**PROBLEM DETAILS**
Locate each line below that includes "behaviour" and reproduce it.

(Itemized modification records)
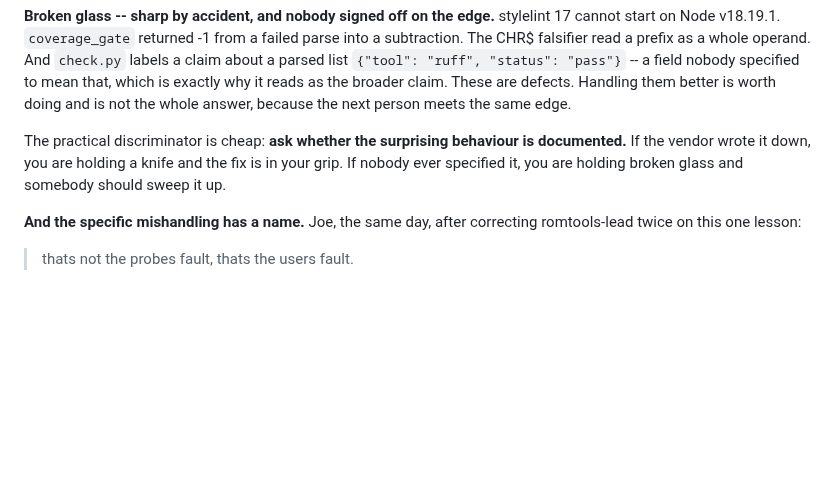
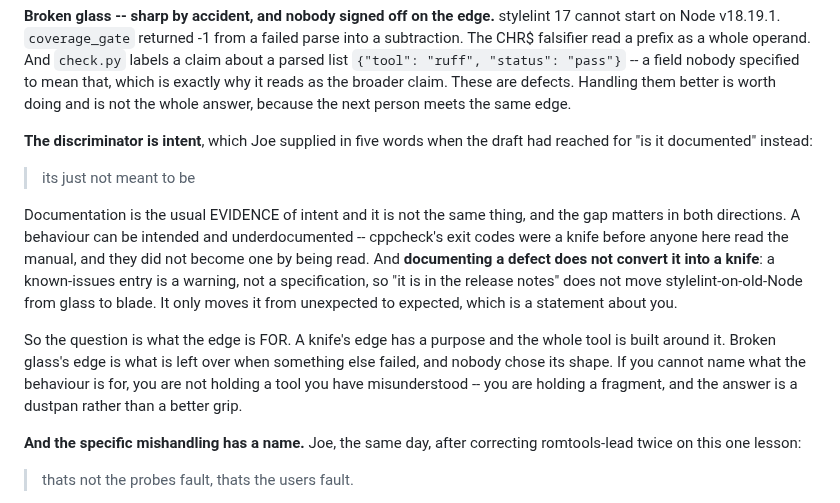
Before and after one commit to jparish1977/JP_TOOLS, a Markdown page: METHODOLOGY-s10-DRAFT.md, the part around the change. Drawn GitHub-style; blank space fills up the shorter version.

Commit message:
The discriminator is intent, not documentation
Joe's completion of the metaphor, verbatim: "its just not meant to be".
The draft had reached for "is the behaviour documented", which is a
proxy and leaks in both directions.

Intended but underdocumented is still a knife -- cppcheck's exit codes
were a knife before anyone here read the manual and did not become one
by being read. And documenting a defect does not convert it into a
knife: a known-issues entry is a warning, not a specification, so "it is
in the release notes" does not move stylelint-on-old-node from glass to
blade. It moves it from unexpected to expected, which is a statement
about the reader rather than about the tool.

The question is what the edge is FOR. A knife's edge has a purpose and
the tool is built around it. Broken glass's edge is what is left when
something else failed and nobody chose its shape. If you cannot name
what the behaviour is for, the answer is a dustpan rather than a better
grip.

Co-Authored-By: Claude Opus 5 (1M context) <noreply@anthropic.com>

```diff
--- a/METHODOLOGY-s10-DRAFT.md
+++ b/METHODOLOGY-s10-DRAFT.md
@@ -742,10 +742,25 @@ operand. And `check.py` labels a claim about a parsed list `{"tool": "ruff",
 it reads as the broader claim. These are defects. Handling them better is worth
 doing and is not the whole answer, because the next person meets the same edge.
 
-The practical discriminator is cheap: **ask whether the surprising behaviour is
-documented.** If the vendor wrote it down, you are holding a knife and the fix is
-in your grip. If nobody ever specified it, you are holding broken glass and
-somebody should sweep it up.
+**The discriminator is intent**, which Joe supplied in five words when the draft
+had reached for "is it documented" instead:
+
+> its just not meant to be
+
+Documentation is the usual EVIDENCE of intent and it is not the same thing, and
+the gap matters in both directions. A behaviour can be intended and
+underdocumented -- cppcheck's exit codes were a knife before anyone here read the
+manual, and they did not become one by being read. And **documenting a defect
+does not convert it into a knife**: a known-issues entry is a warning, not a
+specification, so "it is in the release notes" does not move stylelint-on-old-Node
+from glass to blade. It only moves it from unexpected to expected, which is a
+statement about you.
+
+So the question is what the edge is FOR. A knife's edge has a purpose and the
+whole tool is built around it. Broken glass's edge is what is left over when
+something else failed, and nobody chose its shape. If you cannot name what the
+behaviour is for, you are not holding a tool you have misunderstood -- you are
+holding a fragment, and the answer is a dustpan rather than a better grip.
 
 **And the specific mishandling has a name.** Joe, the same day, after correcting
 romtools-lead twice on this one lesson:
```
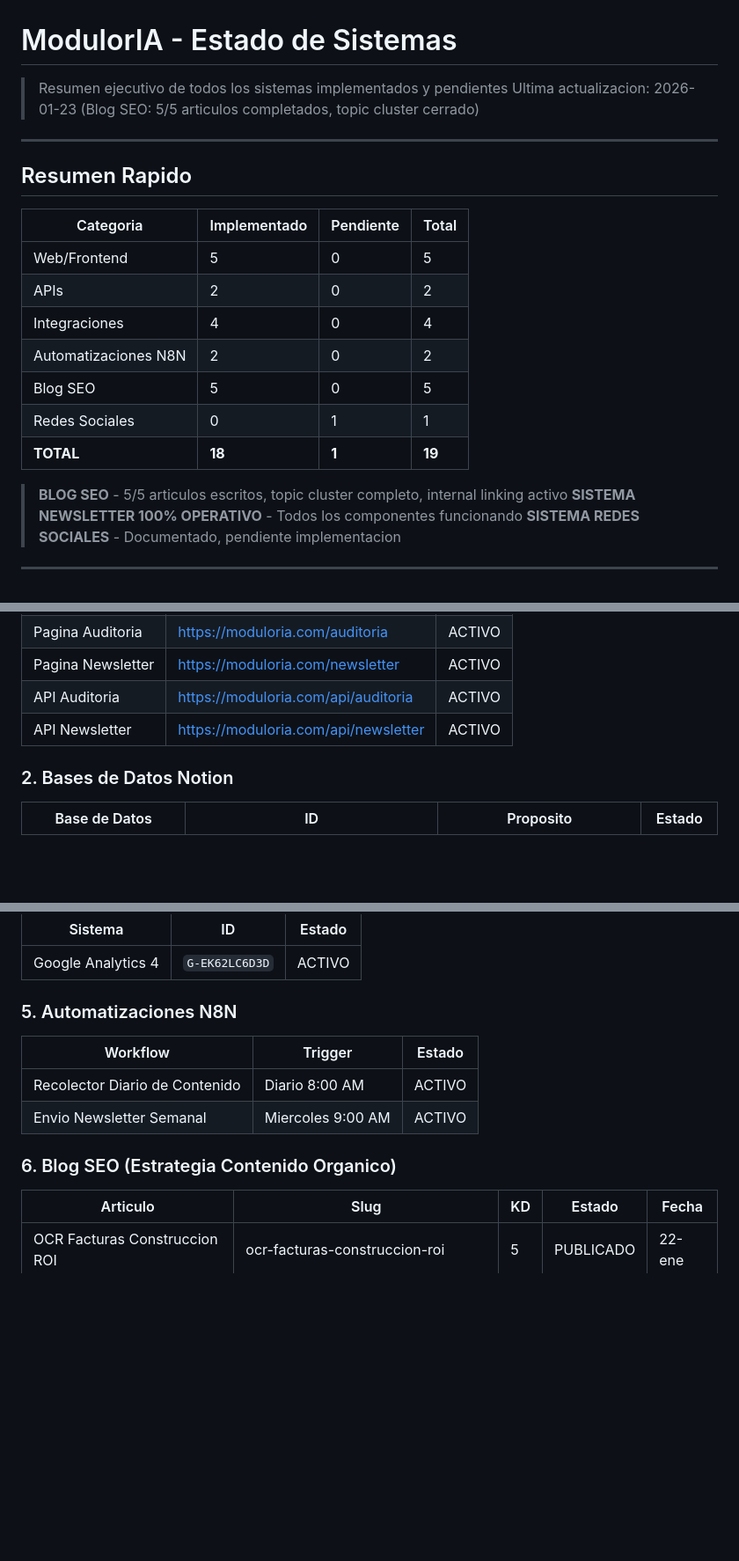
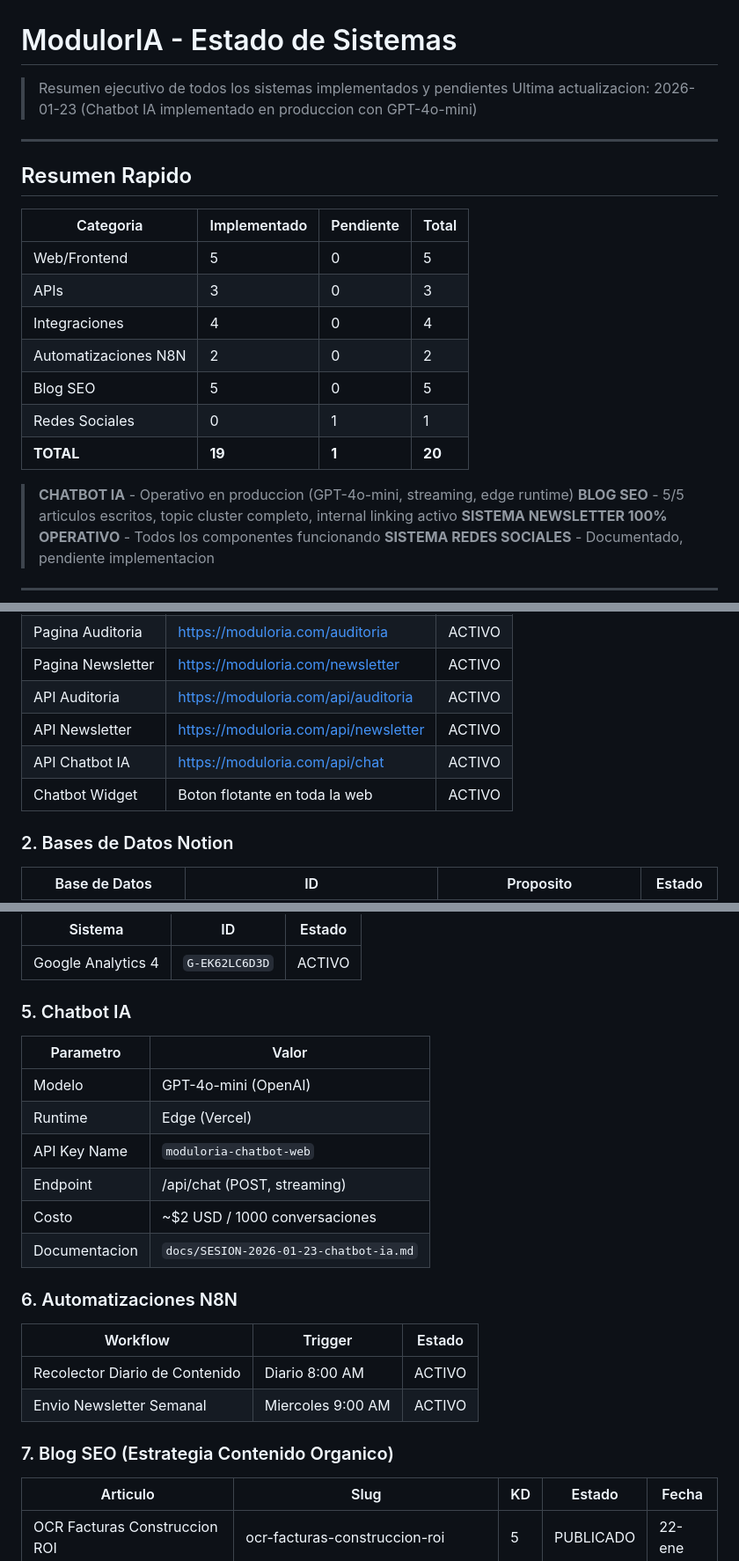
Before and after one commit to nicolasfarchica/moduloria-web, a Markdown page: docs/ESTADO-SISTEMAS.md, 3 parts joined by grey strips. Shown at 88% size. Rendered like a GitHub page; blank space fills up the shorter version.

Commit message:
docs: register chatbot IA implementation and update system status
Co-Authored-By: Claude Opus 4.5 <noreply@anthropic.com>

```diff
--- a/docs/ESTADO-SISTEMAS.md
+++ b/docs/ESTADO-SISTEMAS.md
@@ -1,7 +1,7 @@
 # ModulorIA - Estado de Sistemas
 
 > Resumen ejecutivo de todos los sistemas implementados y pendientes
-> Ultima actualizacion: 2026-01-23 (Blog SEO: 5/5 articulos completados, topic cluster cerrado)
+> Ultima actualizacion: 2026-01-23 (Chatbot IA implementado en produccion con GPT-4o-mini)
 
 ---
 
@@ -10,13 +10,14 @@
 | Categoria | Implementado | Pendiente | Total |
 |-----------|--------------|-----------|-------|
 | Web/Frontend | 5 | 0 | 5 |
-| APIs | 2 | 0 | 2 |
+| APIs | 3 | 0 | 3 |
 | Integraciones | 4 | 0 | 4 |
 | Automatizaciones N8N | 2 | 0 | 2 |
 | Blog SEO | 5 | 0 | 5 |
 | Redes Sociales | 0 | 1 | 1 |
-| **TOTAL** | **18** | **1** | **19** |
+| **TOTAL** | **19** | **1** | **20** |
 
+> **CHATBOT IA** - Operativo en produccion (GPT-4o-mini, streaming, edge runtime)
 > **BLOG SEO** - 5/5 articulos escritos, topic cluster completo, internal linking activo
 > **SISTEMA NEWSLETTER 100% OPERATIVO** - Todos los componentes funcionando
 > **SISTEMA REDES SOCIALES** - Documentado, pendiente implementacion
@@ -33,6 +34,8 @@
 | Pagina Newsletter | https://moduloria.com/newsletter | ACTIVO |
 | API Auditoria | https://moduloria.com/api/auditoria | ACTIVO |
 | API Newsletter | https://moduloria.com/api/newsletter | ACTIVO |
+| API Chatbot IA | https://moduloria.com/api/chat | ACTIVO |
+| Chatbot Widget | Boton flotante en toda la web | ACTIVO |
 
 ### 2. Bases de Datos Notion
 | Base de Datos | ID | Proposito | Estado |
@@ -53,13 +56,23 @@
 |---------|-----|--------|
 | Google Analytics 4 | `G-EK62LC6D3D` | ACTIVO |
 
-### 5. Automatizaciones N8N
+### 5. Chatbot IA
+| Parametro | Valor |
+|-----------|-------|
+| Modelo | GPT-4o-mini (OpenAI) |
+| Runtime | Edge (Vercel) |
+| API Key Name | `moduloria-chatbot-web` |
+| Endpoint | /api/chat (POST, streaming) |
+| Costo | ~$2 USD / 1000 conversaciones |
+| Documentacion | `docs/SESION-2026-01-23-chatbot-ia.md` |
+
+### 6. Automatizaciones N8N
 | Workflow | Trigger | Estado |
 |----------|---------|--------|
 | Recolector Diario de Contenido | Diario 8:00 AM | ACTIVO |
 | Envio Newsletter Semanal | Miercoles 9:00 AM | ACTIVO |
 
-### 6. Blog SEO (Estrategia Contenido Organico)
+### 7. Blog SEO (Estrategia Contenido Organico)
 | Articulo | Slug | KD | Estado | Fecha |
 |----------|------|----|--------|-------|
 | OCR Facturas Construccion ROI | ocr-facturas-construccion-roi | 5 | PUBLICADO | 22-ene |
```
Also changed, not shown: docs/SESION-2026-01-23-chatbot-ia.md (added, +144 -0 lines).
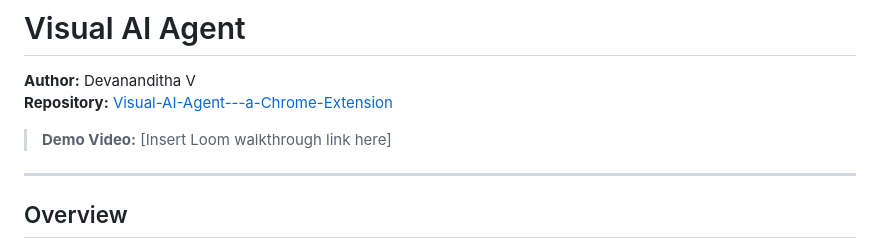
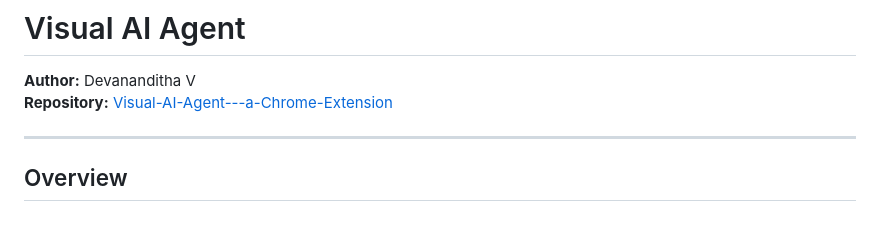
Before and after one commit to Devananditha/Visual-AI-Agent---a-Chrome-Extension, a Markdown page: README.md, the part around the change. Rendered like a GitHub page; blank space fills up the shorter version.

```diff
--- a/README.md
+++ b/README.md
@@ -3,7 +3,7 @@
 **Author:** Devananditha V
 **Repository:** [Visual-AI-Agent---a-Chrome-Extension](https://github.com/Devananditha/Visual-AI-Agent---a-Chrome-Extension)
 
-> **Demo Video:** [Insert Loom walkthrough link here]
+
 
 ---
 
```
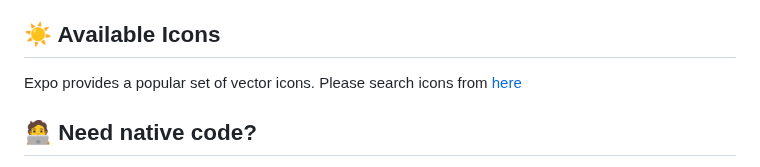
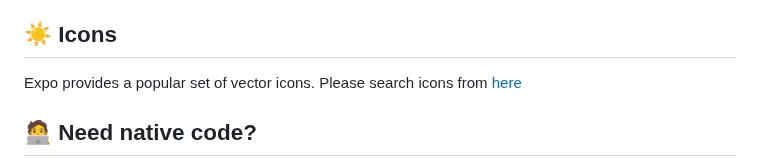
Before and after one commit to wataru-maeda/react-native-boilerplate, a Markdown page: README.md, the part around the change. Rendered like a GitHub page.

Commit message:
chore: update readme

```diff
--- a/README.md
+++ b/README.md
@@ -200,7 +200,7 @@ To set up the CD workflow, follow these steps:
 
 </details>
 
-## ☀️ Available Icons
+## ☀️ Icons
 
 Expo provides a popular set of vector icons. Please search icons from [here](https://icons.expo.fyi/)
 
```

**SOLUTION**
The draft had reached for "is the behaviour documented", which is a
what the behaviour is for, the answer is a dustpan rather than a better
-The practical discriminator is cheap: **ask whether the surprising behaviour is
+the gap matters in both directions. A behaviour can be intended and
+behaviour is for, you are not holding a tool you have misunderstood -- you are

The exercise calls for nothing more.